The China that beat the Japanese and the nationalists is unable to adopt a development model of its own. The scars of the war hinder the willingness to pursue a social experiment to couple Chinese uniqueness with a new political system. China is too weak to take action towards independence and socialism. It is not only the devastation wrought by the war and the decade of Japanese occupation that deny China autonomous growth; there is also the enormous weight of the classic symptoms of underdevelopment. A multifaceted grip of backwardness that enshrouds the country, in much the same was as it happens with other nations that have been victims of conflict and colonization. The country is victorious atop a mountain of rubble and remains. There is no industrial network, save for a few enclaves along the coast. There is no consolidated entrepreneurial class, and the capitalists are not an expression of the managerial class, but of the bourgeois “compradora” that prospered from the foreign presence. Many of its representatives had already fled to Hong Kong before the proclamation of the People’s Republic. The countryside was devoid of all but the most basic mechanization, and the land was parceled out or uncultivated, crippled by lack of both water and electricity. Basic nutritional needs were not being met, and connections between the countryside and cities were dramatically insufficient. The entire economy was still unmonetized and functioned via barter or direct consumption of goods produced. China in general was a poor and peasant nation, where the industrial mentality was still unknown; a factory schedule was completely alien to people who measured the passing of time by the traversing of the sun. The relationship with nature, the alternation of the seasonal cycle to grow better crops, was a poor match for the needs of the country. These needs can be boiled down into two basic necessities: a rapid and effective reconstruction, and the edification of a socialist society. The Chinese governing class was aware that both needs were inextricably linked, and the disagreement hinged on how much importance to assign to either one. This led to the adoption of different models, but did not initially allow for the adoption of national measures.

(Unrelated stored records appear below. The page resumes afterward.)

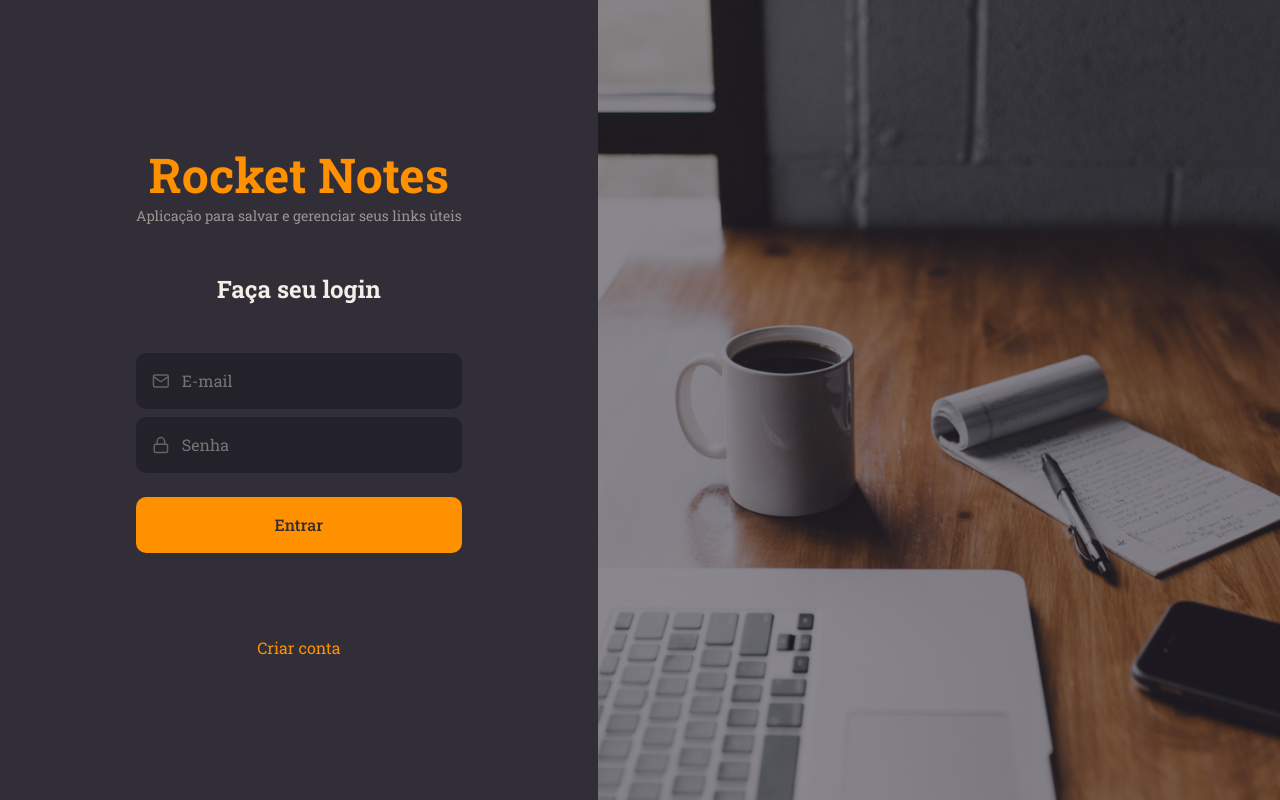
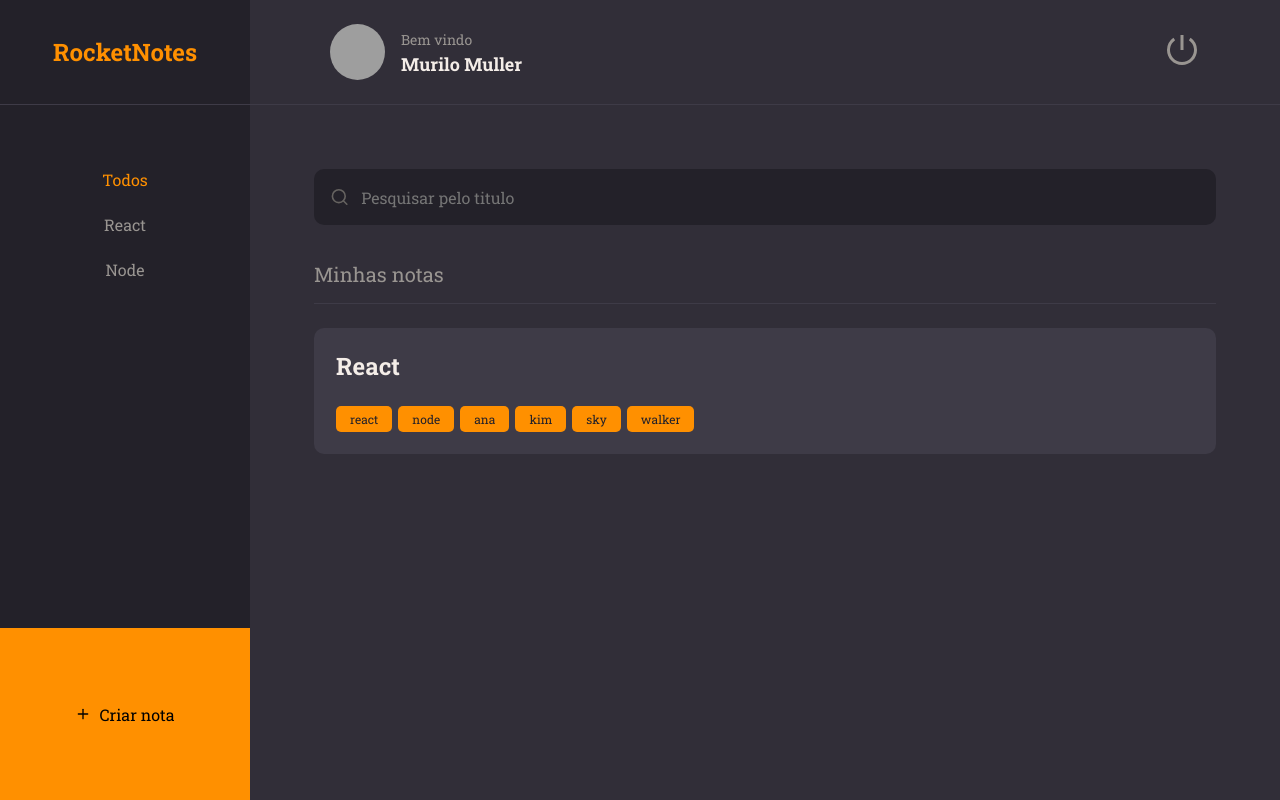
Before and after one commit to MullerHub/Rocketseat-Explorer, a React (Vite) app in the folder Stage0901/RocketNotes/: page / in a window 1280 px wide. Built offline with nearby package versions, Linux system fonts and the light colour scheme; grey boxes are pictures that could not be loaded.

Commit message:
Routes SignUp Att

```diff
--- a/Stage0901/RocketNotes/src/routes/index.jsx
+++ b/Stage0901/RocketNotes/src/routes/index.jsx
@@ -6,7 +6,7 @@ import { AuthRoutes } from "./auth.routes";
 export function Routes() {
   return (
     <BrowserRouter>
-      <AuthRoutes />
+      <AppRoutes />
     </BrowserRouter>
   )
 }
```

From 1949 to 1958, China essentially copied –better yet: was inspired by –the Soviet model. The first phases were dedicated to the consolidation of the country, and the first five-year plan was launched in 1955. The administrative and regulatory production of those first few years was impressive and earthshattering. Ancient medieval traditions were abolished and a preliminary state reorganization was started. The size of the country and its underdevelopment gave the impression of a nearly impossible task. All of this was set in an international constellation of tension and conflict: war in Korea, anticolonial stirrings in Asia, and the political paralysis of the Cold War. China had no choice but to follow the Soviet model, and Moscow’s domination of the international Communist movement did not allow deviations. The successes of the USSR, the prestige of having conquered the Nazis, and Stalin’s supreme power all imposed a model that had been implemented with success. When China decided to “learn from the Soviet Union,” it chose more out of necessity than free will. In a world at ideological odds, the alignment came through inertia, as if it was just in the natural order of things. It was a selection of the “eastern” method, shored up by more pragmatic considerations: geographical proximity and availability of Soviet assistance such as resources, managers, technicians, and machinery. Only some years after the celebration of Socialist brotherhood would the Soviet experience be reconsidered and the front began to crack, but not only for this reason was China then forced to choose a “western” model.